For all his star power, though, Damon is more than just the pretty face of Water.org. He has turned himself into a development expert. This would seem like an obvious and necessary first step for someone embracing the global water crisis as a personal mission. But, in fact, it’s highly unusual for a celebrity to dive this deep into a problem this daunting. Whether talking microfinance strategy with rural bankers, giving detailed reports from the field at the annual Clinton Global Initiative, or personally thanking donors like PepsiCo CEO Indra Nooyi, Damon has quietly developed the cred of a program geek. “If you want to understand how this works,” he says, sounding more like an anthropologist than a celebrity spokesperson, “there is no substitute for going there and talking to people in their homes.” It’s an approach he comes by honestly. His mother, a professor of early childhood education, spent part of her summers living with local families in Guatemala and Mexico, attending language school in preparation for her field research. She brought her impressionable teenage son along. “She specialized in nonviolent conflict resolution,” Damon explains. In war-torn areas like El Salvador, she interviewed children, studied their artwork, and documented their trauma. “So I’d seen extreme poverty at an early age,” he says. “I knew what it was, and I always cared about it.” He has replicated her research process, immersing himself in the business of social enterprise until he found the cause that he felt passion for — water.
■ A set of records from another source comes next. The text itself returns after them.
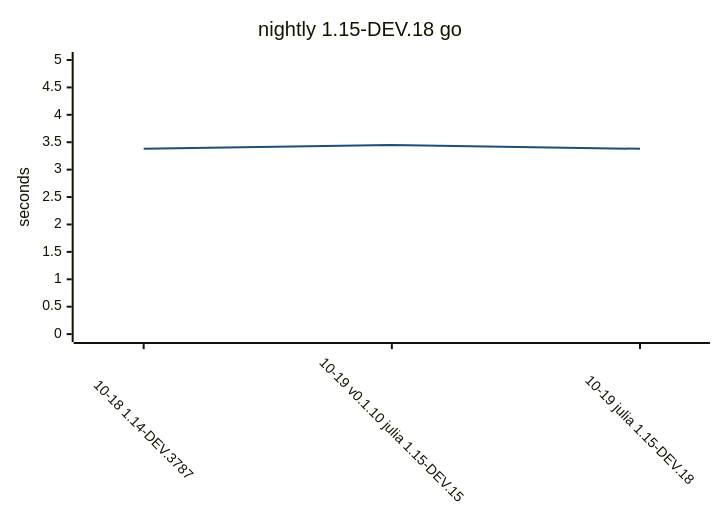
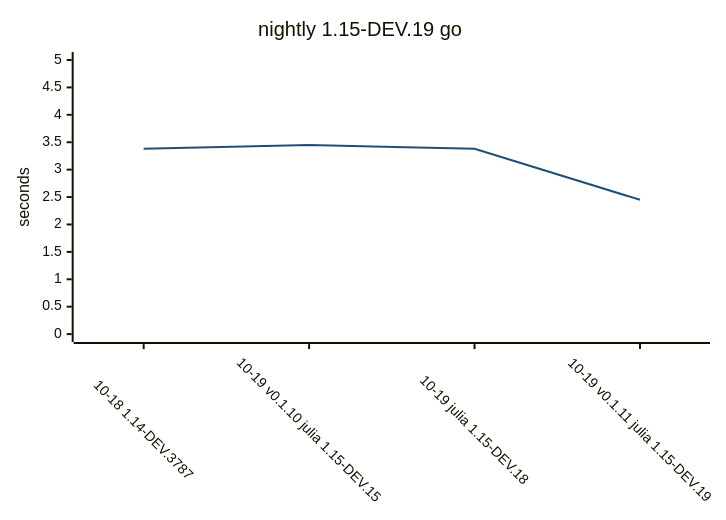
The eighth of 9 diagrams in README.md (yamanori99/DistSSHRun.jl), drawn with Mermaid before and after one commit. The commit also changed other lines of this file and 1 other file, not shown here.

Commit message:
Record compile bench for nightly.

````diff
--- a/README.md
+++ b/README.md
@@ -268,17 +269,17 @@
 ```mermaid
 ---
 config:
   theme: base
   themeVariables:
     xyChart:
       plotColorPalette: "#1f4e79"
   xyChart:
     xAxis:
       labelRotation: 45
 ---
 xychart-beta
-    title "nightly 1.15-DEV.18 go"
-    x-axis ["10-18 1.14-DEV.3787", "10-19 v0.1.10 julia 1.15-DEV.15", "10-19 julia 1.15-DEV.18"]
+    title "nightly 1.15-DEV.19 go"
+    x-axis ["10-18 1.14-DEV.3787", "10-19 v0.1.10 julia 1.15-DEV.15", "10-19 julia 1.15-DEV.18", "10-19 v0.1.11 julia 1.15-DEV.19"]
     y-axis "seconds" 0 --> 5
-    line [3.38, 3.45, 3.38]
+    line [3.38, 3.45, 3.38, 2.45]
 ```
````
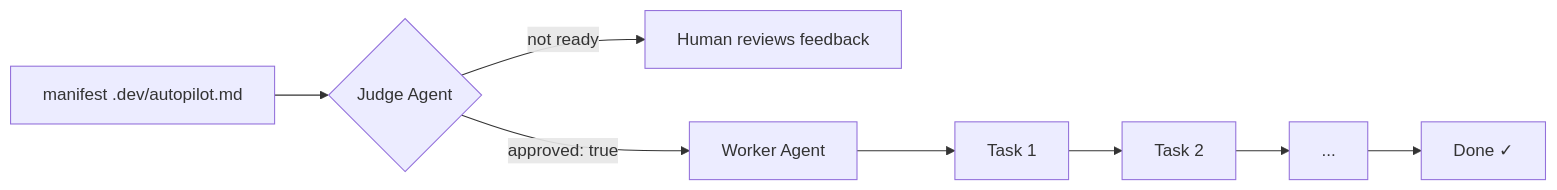
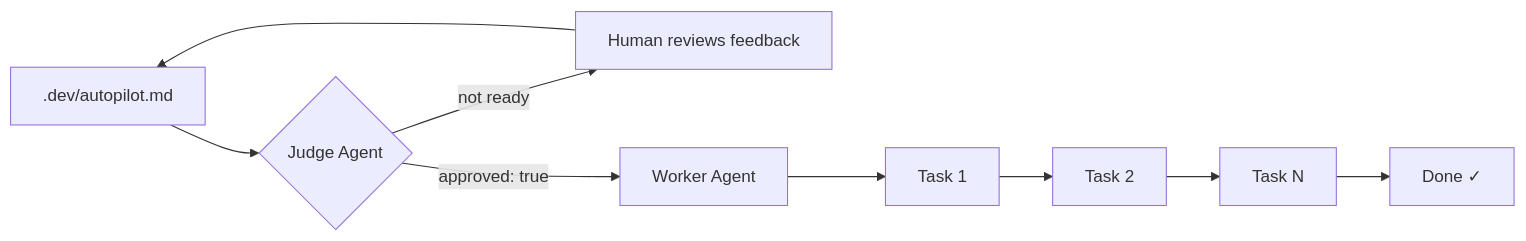
One commit to timainge/autopilot changed the diagram in docs/index.md. Above: the diagram before and after it, drawn with Mermaid. The commit also changed other lines of this file and 3 other files, not shown here.

````diff
--- a/docs/index.md
+++ b/docs/index.md
@@ -14,10 +29,11 @@
 ```mermaid
 flowchart LR
-    A[manifest .dev/autopilot.md] --> B{Judge Agent}
+    A[".dev/autopilot.md"] --> B{Judge Agent}
     B -->|not ready| C[Human reviews feedback]
+    C --> A
     B -->|approved: true| D[Worker Agent]
     D --> E[Task 1]
     E --> F[Task 2]
-    F --> G[...]
-    G --> H[Done ✓]
+    F --> G[Task N]
+    G --> H["Done ✓"]
 ```
````
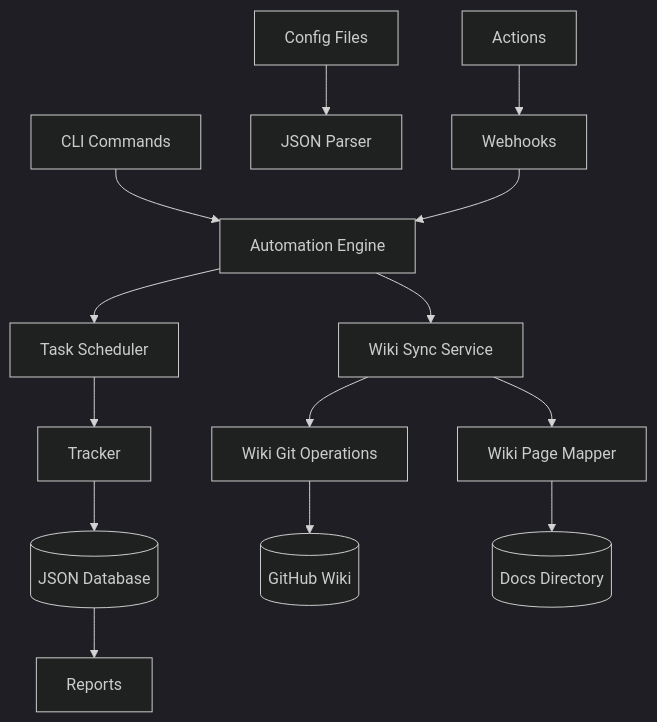
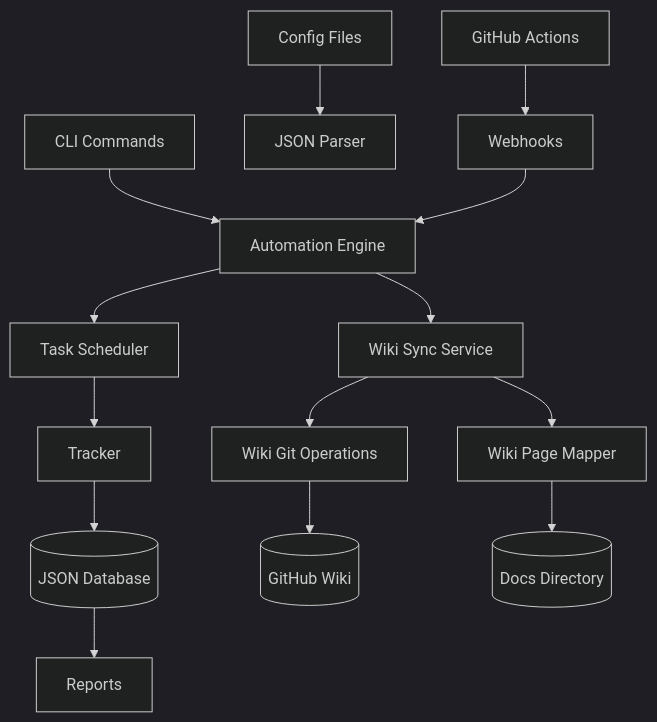
One commit to Shakour-Data/AutoProjectManagement changed the second of 11 diagrams in README.md. Above: the diagram before and after it, drawn with Mermaid (dark theme).

Commit message:
`Update README.md with corrected graph TB diagram`

````diff
--- a/README.md
+++ b/README.md
@@ -33,16 +33,16 @@
 ```mermaid
 graph TB
     CLI[CLI Commands] --> Engine[Automation Engine]
     Config[Config Files] --> Parser[JSON Parser]
     Engine --> Scheduler[Task Scheduler]
-    Scheduler --> Tracker
+    Scheduler --> Tracker[Tracker]
     Tracker --> JSONDB[(JSON Database)]
-    JSONDB --> Reports
-    Actions --> Webhooks
+    JSONDB --> Reports[Reports]
+    Actions[GitHub Actions] --> Webhooks[Webhooks]
     Webhooks --> Engine
     Engine --> WikiSync[Wiki Sync Service]
     WikiSync --> WikiGit[Wiki Git Operations]
     WikiGit --> GitHubWiki[(GitHub Wiki)]
     WikiSync --> PageMapper[Wiki Page Mapper]
     PageMapper --> Docs[(Docs Directory)]
 ```
````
You can read the rest of the article on Fast Company website.